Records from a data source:

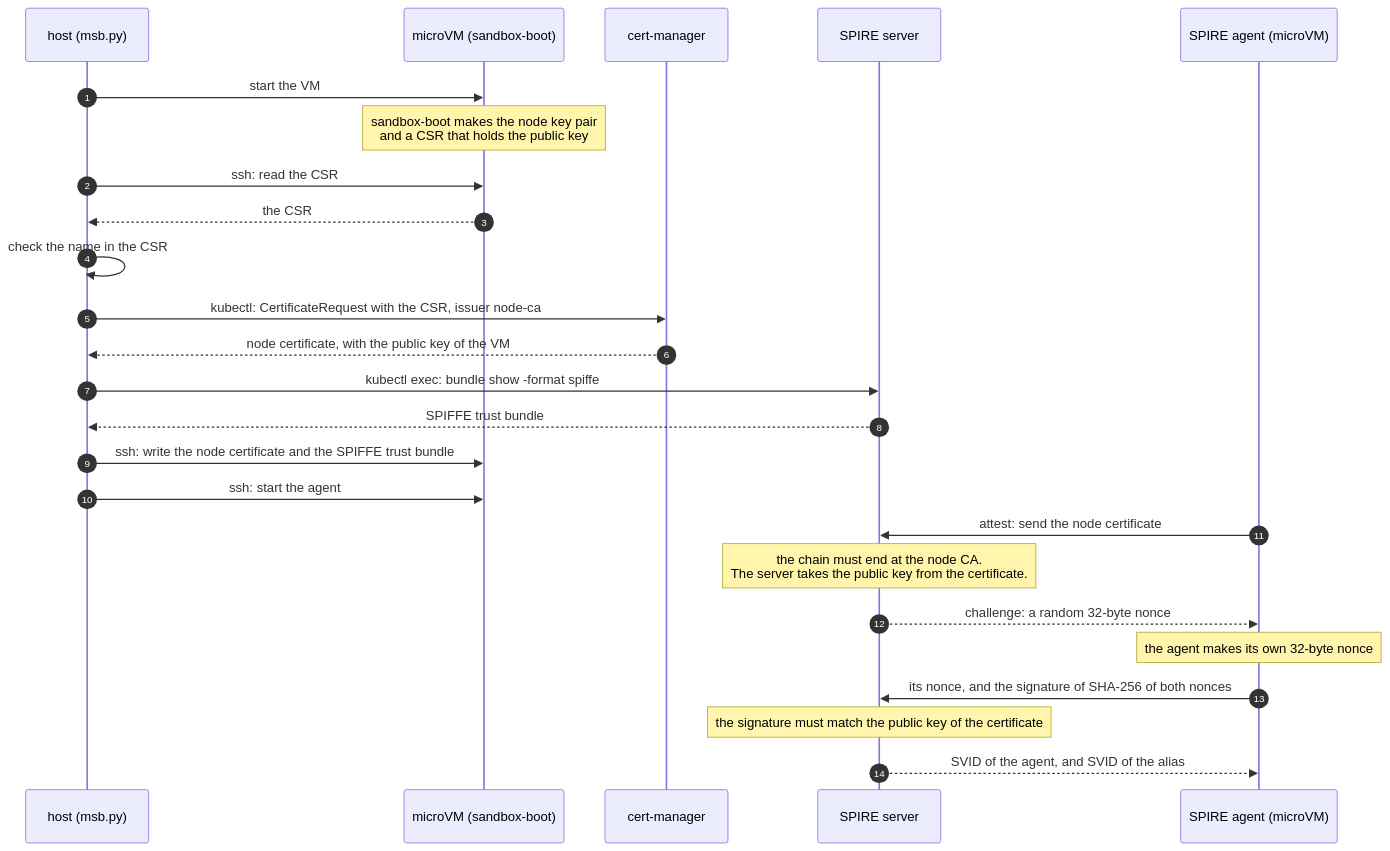
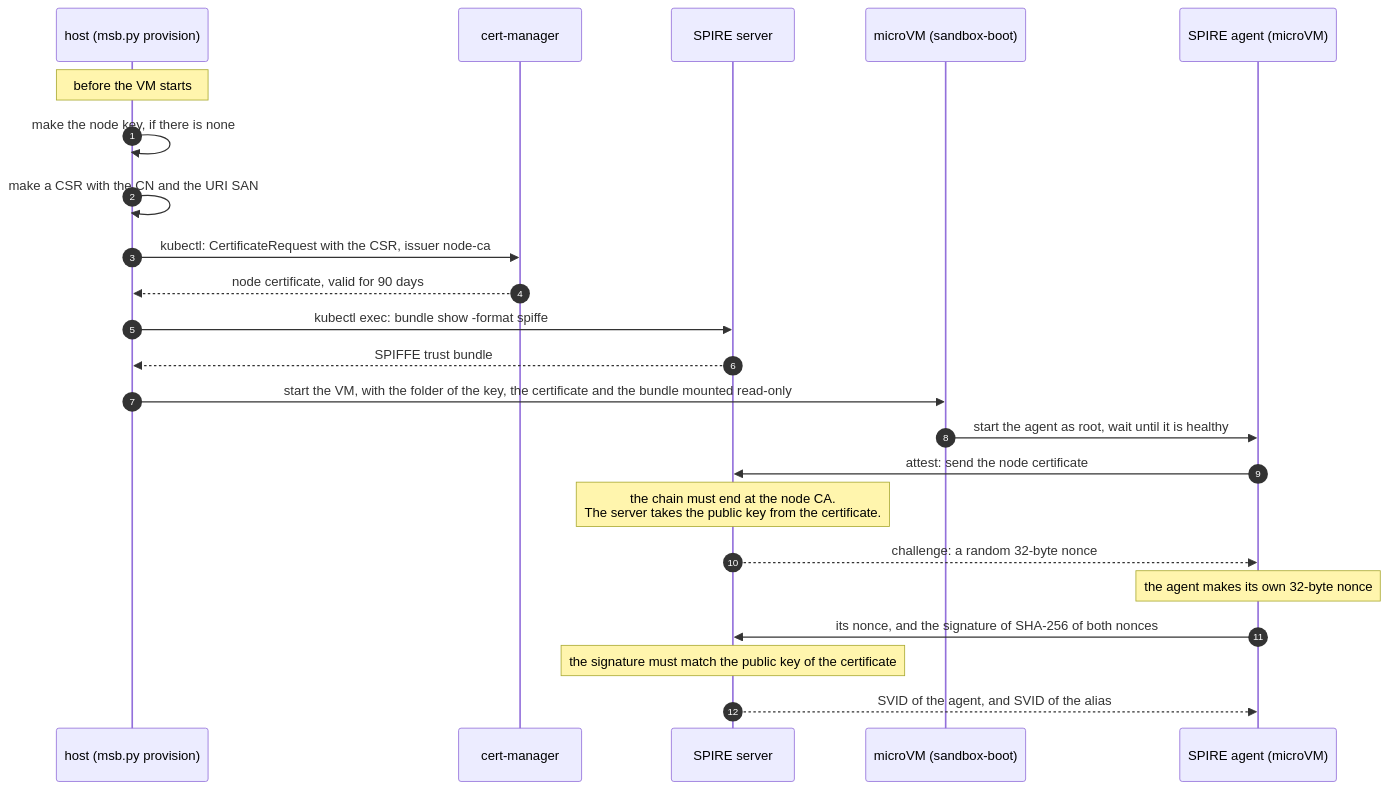
The second of 3 diagrams in code/mcp-sandbox/part-3-mcp-guardrails/docs/zero-trust-node-attestation.md (raghav19/engineersdaybook), drawn with Mermaid before and after one commit. The commit also changed other lines of this file and 9 other files, not shown here.

First line of the commit message:
msb: make the node identity on the host before the VM starts

````diff
--- a/code/mcp-sandbox/part-3-mcp-guardrails/docs/zero-trust-node-attestation.md
+++ b/code/mcp-sandbox/part-3-mcp-guardrails/docs/zero-trust-node-attestation.md
@@ -80,28 +80,26 @@
 ```mermaid
 sequenceDiagram
     autonumber
-    participant H as host (msb.py)
-    participant M as microVM (sandbox-boot)
+    participant H as host (msb.py provision)
     participant K as cert-manager
     participant S as SPIRE server
+    participant M as microVM (sandbox-boot)
     participant A as SPIRE agent (microVM)
 
-    H->>M: start the VM
-    Note over M: sandbox-boot makes the node key pair<br/>and a CSR that holds the public key
-    H->>M: ssh: read the CSR
-    M-->>H: the CSR
-    H->>H: check the name in the CSR
+    Note over H: before the VM starts
+    H->>H: make the node key, if there is none
+    H->>H: make a CSR with the CN and the URI SAN
     H->>K: kubectl: CertificateRequest with the CSR, issuer node-ca
-    K-->>H: node certificate, with the public key of the VM
+    K-->>H: node certificate, valid for 90 days
     H->>S: kubectl exec: bundle show -format spiffe
     S-->>H: SPIFFE trust bundle
-    H->>M: ssh: write the node certificate and the SPIFFE trust bundle
-    H->>M: ssh: start the agent
+    H->>M: start the VM, with the folder of the key, the certificate and the bundle mounted read-only
+    M->>A: start the agent as root, wait until it is healthy
     A->>S: attest: send the node certificate
     Note over S: the chain must end at the node CA.<br/>The server takes the public key from the certificate.
     S-->>A: challenge: a random 32-byte nonce
     Note over A: the agent makes its own 32-byte nonce
     A->>S: its nonce, and the signature of SHA-256 of both nonces
     Note over S: the signature must match the public key of the certificate
     S-->>A: SVID of the agent, and SVID of the alias
 ```
````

### Your goal
What is needed is every line of the records above that contains the word "participant".

### Solution to this task
-    participant H as host (msb.py)
-    participant M as microVM (sandbox-boot)
+    participant H as host (msb.py provision)
     participant K as cert-manager
     participant S as SPIRE server
+    participant M as microVM (sandbox-boot)
     participant A as SPIRE agent (microVM)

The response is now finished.